> **What is required**
In the records below, find the lines that include "TextView" and copy each.

> **Material for this task**
*** Begin section ***

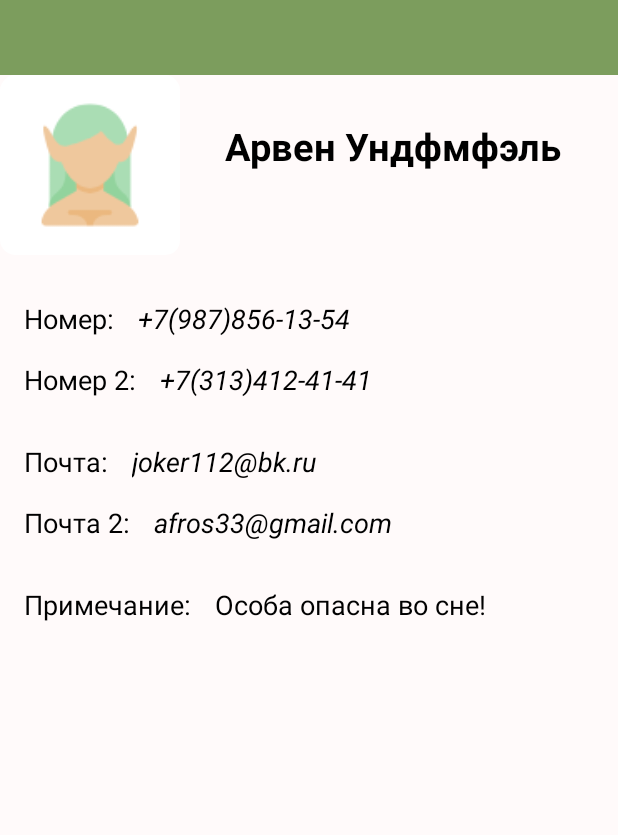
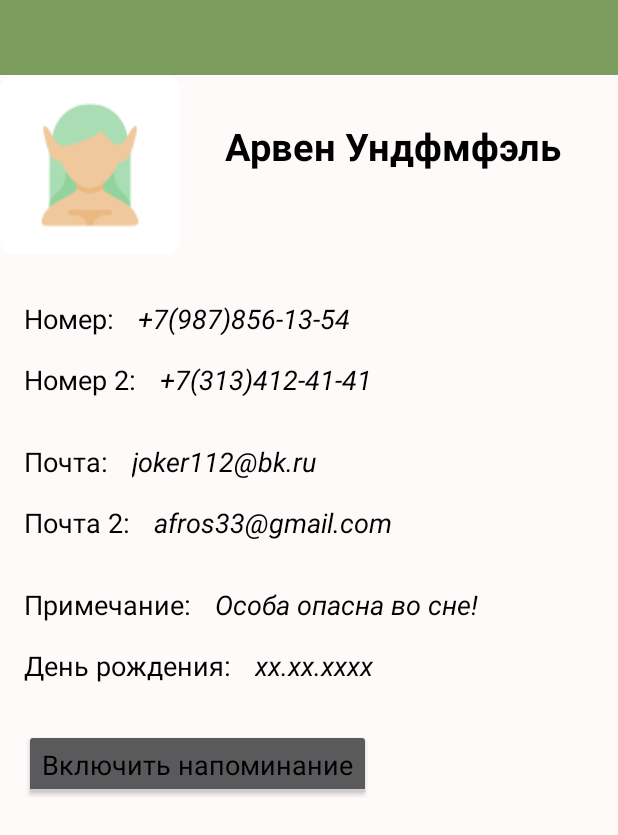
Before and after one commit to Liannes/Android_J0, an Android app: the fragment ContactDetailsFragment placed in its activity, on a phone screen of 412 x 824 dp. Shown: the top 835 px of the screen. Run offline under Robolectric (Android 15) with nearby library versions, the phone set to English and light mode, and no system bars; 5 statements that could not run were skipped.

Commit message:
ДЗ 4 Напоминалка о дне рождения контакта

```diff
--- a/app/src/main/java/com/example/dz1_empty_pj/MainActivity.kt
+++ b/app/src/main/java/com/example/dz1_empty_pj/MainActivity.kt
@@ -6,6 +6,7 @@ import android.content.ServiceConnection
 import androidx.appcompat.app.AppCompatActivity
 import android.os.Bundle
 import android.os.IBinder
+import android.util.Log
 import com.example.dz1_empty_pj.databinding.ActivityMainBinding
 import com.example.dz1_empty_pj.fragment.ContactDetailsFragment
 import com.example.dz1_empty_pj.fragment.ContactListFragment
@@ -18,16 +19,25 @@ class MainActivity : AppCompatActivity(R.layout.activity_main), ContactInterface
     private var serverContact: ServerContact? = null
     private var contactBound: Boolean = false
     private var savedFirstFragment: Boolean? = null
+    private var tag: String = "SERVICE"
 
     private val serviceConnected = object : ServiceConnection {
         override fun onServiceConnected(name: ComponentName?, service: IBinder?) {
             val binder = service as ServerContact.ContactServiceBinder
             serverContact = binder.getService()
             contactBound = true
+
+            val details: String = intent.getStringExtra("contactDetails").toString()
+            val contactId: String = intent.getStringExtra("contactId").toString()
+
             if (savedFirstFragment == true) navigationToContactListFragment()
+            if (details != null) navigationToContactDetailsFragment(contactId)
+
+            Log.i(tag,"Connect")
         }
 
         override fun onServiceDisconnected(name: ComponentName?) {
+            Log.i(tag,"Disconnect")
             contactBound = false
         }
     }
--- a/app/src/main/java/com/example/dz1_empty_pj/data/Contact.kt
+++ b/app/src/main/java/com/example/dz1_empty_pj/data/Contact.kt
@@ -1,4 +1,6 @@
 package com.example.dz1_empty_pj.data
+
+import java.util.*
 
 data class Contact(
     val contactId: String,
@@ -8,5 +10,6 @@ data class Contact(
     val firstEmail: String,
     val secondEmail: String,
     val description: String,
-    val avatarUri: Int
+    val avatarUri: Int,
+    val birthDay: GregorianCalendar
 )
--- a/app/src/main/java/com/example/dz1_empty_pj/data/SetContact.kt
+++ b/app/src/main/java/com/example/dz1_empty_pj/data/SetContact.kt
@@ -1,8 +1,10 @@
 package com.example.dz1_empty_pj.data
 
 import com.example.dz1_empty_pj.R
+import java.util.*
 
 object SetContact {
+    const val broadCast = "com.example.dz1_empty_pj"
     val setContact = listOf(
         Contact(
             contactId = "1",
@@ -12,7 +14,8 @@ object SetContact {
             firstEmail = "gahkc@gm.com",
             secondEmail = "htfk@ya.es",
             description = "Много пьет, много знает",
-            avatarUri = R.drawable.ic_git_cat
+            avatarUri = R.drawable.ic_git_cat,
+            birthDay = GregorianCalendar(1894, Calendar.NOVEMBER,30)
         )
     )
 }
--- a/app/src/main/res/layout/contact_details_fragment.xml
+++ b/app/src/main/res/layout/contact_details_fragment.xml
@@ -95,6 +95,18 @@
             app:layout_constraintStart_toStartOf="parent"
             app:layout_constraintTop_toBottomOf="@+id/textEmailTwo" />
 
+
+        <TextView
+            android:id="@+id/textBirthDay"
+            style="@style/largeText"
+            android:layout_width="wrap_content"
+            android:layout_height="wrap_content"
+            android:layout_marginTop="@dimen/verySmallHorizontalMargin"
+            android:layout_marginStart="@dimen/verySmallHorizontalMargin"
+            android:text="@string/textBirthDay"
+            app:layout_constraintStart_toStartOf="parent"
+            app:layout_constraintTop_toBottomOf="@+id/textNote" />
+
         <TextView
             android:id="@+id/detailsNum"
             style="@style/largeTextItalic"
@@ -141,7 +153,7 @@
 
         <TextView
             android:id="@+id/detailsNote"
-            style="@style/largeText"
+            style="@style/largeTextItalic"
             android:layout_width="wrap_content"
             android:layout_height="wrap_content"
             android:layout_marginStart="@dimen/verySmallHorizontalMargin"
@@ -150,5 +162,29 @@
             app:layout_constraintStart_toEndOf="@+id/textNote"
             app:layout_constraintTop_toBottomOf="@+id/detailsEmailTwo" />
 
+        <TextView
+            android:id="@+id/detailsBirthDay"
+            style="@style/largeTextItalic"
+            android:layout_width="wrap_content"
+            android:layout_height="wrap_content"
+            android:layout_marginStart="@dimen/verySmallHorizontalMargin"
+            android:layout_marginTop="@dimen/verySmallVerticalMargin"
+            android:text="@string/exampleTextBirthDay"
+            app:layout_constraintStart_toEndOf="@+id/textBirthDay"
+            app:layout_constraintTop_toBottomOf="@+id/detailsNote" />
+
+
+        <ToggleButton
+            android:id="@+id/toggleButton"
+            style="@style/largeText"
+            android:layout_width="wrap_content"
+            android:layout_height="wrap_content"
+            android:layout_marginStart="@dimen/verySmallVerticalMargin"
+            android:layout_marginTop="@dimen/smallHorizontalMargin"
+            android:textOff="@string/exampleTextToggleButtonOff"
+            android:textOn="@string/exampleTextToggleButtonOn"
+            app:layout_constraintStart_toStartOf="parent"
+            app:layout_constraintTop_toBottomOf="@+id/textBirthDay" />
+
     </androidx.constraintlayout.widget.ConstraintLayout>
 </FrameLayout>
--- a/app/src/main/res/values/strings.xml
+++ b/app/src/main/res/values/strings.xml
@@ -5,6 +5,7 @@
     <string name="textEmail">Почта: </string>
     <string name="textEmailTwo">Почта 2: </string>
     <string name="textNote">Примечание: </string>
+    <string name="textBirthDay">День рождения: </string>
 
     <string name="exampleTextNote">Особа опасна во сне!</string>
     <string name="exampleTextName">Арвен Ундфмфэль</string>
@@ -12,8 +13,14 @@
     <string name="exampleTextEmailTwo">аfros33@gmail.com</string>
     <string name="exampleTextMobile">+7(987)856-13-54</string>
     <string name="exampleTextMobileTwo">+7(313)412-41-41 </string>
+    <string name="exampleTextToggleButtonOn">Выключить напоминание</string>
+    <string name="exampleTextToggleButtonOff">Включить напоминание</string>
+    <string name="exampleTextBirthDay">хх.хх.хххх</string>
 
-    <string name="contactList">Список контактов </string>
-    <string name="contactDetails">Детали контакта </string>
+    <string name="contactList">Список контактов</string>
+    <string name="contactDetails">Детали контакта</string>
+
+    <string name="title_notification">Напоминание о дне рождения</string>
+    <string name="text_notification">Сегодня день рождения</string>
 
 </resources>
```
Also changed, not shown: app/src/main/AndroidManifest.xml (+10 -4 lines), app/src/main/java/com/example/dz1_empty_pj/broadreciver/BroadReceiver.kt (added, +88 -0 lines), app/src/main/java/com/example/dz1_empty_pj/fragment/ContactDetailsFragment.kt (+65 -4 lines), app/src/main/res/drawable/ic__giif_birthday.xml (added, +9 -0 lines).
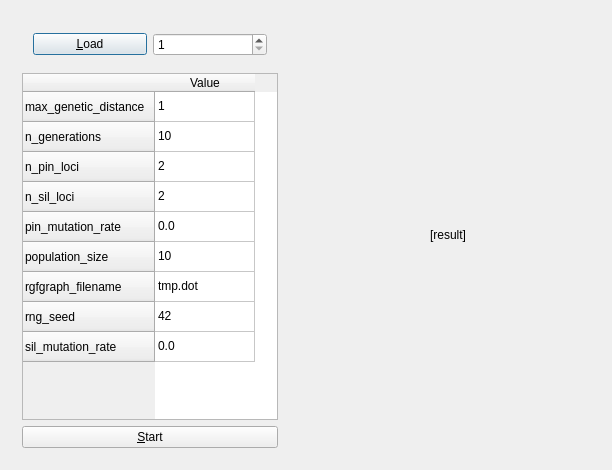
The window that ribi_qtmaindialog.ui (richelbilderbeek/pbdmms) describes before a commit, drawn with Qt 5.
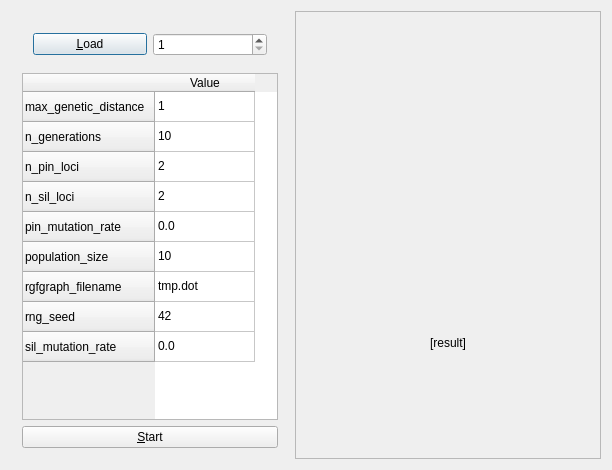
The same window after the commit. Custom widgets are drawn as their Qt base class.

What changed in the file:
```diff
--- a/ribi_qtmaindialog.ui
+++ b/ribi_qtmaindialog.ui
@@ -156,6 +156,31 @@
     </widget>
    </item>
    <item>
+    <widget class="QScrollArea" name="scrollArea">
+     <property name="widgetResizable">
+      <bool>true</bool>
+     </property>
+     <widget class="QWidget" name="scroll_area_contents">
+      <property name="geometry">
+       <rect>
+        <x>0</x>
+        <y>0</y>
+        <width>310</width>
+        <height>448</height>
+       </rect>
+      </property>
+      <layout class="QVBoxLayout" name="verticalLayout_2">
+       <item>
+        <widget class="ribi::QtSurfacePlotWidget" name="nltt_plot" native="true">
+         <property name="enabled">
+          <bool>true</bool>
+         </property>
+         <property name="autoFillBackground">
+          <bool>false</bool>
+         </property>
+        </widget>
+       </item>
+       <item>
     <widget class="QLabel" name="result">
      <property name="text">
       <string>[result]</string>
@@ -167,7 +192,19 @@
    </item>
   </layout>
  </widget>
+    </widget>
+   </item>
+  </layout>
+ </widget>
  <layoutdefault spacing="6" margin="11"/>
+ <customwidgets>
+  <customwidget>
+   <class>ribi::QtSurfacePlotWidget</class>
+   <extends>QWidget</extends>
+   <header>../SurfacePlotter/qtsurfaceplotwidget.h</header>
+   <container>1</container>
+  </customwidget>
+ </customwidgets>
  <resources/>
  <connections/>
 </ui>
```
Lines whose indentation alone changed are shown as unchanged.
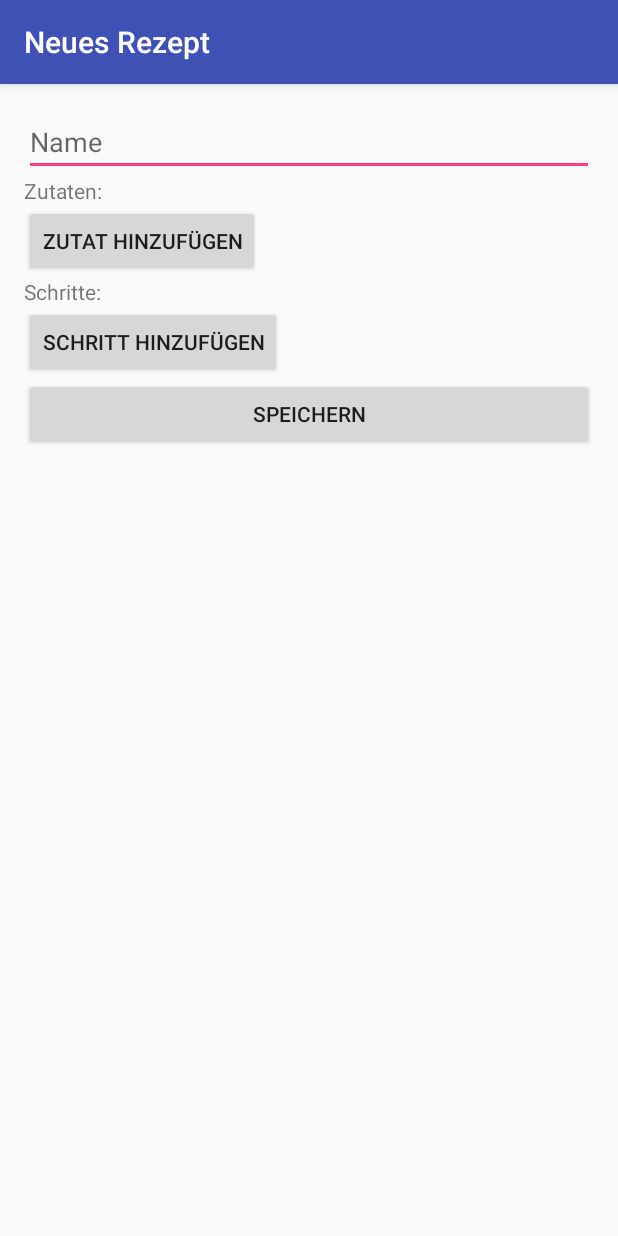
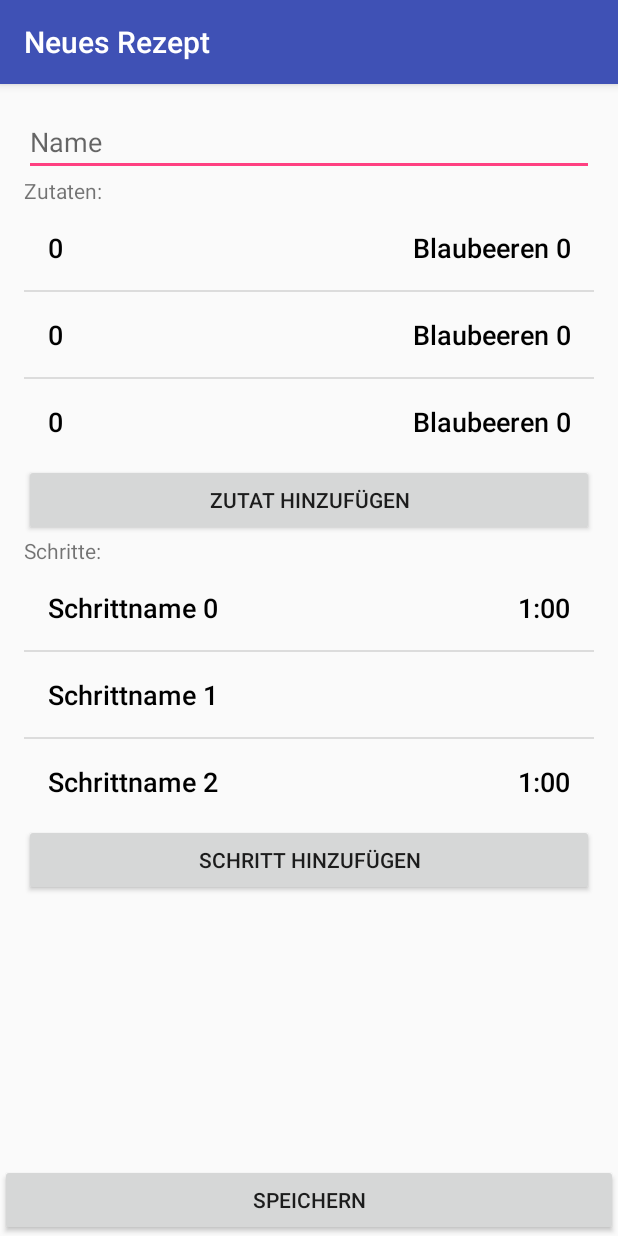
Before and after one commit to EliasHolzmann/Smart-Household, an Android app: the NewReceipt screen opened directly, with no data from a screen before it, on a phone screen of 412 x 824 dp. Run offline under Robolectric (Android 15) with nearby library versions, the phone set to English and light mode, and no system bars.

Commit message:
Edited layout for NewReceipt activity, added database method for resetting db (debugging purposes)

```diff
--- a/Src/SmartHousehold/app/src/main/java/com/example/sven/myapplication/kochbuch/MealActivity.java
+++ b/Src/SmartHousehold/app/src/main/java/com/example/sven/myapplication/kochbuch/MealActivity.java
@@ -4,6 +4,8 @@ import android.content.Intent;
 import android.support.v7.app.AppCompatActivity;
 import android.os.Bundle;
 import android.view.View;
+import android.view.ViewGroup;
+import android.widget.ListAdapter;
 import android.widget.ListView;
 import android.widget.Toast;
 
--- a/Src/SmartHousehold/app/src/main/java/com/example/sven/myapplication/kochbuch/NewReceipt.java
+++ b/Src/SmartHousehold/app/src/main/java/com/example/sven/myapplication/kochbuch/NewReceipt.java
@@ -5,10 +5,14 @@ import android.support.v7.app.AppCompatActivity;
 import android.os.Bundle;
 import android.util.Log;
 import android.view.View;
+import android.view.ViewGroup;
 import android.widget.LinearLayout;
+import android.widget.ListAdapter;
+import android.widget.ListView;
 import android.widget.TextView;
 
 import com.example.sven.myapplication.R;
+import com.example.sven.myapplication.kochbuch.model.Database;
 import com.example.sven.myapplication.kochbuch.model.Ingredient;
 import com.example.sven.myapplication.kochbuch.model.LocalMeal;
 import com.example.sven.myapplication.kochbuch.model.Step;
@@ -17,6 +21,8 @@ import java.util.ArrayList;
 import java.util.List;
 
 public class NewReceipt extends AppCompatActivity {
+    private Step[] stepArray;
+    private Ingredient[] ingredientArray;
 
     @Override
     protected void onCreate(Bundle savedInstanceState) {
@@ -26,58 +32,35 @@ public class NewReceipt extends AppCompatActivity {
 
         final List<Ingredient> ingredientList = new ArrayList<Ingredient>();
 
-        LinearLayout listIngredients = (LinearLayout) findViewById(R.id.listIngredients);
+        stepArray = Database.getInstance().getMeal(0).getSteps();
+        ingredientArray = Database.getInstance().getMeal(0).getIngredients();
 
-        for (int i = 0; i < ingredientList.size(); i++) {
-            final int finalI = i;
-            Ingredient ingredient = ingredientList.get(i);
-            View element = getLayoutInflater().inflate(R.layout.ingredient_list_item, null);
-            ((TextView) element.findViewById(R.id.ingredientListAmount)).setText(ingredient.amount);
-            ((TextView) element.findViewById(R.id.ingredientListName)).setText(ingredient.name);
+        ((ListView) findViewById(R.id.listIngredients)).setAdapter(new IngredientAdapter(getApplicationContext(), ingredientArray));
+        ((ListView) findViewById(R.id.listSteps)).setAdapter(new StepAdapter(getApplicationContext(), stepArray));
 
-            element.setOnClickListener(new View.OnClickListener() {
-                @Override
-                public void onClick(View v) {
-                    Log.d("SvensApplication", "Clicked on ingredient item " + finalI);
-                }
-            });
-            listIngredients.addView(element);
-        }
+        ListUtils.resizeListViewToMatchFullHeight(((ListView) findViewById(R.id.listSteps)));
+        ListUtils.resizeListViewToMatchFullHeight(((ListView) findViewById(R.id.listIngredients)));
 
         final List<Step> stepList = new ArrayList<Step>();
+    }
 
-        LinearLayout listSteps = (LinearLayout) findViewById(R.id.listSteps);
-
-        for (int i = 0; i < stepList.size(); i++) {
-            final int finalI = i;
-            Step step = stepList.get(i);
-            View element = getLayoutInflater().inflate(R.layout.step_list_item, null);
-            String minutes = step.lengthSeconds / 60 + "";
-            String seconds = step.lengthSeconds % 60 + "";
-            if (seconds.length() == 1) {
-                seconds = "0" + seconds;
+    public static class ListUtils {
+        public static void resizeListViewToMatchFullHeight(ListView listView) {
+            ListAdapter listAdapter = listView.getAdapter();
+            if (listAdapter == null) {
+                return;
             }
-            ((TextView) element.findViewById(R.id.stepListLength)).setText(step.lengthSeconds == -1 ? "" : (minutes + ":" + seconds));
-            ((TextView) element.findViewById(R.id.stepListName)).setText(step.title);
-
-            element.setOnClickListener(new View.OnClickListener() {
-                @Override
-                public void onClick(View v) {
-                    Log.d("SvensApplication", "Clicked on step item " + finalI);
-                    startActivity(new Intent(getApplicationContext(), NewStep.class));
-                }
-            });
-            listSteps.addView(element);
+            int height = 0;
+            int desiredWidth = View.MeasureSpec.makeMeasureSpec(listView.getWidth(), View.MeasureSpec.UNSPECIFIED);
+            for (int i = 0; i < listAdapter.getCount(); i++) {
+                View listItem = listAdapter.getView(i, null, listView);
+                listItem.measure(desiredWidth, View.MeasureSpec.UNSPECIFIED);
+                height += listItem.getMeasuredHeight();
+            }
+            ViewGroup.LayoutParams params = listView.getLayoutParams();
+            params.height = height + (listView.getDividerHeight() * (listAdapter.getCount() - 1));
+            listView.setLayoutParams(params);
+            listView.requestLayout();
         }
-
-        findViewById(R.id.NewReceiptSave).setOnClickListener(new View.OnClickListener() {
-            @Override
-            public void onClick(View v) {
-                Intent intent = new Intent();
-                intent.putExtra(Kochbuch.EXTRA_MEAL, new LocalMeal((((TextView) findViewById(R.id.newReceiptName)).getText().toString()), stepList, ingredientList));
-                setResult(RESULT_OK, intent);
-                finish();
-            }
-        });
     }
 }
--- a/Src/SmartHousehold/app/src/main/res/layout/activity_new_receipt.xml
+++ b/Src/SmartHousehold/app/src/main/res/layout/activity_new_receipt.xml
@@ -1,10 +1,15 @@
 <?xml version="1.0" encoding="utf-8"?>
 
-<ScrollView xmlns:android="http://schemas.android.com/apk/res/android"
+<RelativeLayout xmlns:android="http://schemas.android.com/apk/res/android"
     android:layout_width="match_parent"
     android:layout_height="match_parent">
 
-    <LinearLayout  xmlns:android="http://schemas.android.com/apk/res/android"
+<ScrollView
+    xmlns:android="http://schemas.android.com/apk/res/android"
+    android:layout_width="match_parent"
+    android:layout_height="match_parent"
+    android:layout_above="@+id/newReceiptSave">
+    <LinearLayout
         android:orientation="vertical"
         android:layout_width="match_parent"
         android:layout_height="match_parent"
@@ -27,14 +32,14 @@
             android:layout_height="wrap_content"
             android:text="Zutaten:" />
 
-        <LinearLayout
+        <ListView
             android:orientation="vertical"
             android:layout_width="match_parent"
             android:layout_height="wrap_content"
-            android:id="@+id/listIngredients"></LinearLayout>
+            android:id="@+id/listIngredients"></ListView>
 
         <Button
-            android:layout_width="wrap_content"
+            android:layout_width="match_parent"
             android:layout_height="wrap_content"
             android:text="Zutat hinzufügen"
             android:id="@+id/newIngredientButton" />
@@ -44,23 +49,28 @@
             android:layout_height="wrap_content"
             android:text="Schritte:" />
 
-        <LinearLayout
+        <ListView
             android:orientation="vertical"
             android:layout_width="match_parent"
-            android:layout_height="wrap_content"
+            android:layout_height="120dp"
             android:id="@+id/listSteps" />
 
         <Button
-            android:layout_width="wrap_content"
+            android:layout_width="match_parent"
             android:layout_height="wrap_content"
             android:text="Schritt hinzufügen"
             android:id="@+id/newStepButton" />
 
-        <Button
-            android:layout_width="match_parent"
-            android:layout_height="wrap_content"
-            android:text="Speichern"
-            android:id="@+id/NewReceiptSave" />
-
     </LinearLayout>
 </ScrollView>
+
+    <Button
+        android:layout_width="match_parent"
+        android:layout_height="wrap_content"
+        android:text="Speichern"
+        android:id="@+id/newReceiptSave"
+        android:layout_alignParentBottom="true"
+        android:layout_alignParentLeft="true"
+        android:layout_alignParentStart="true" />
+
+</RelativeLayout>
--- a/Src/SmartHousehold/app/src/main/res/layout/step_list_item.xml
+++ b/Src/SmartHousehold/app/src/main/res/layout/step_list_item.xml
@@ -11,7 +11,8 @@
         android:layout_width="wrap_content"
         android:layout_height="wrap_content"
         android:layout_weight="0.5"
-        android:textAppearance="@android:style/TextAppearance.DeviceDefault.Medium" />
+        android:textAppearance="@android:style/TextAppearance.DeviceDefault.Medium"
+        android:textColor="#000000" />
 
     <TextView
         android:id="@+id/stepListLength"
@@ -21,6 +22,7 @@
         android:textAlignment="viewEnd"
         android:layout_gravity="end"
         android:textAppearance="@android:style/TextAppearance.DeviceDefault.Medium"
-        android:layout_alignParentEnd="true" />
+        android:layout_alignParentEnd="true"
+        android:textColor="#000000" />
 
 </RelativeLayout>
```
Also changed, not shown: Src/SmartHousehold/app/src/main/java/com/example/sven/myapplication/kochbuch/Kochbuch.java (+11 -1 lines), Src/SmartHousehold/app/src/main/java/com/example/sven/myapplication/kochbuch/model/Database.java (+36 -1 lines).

*** End section ***

> **Response to the task**
+        <TextView
         <TextView
         <TextView
+        <TextView
 import android.widget.TextView;
-            ((TextView) element.findViewById(R.id.ingredientListAmount)).setText(ingredient.amount);
-            ((TextView) element.findViewById(R.id.ingredientListName)).setText(ingredient.name);
-            ((TextView) element.findViewById(R.id.stepListLength)).setText(step.lengthSeconds == -1 ? "" : (minutes + ":" + seconds));
-            ((TextView) element.findViewById(R.id.stepListName)).setText(step.title);
-                intent.putExtra(Kochbuch.EXTRA_MEAL, new LocalMeal((((TextView) findViewById(R.id.newReceiptName)).getText().toString()), stepList, ingredientList));
     <TextView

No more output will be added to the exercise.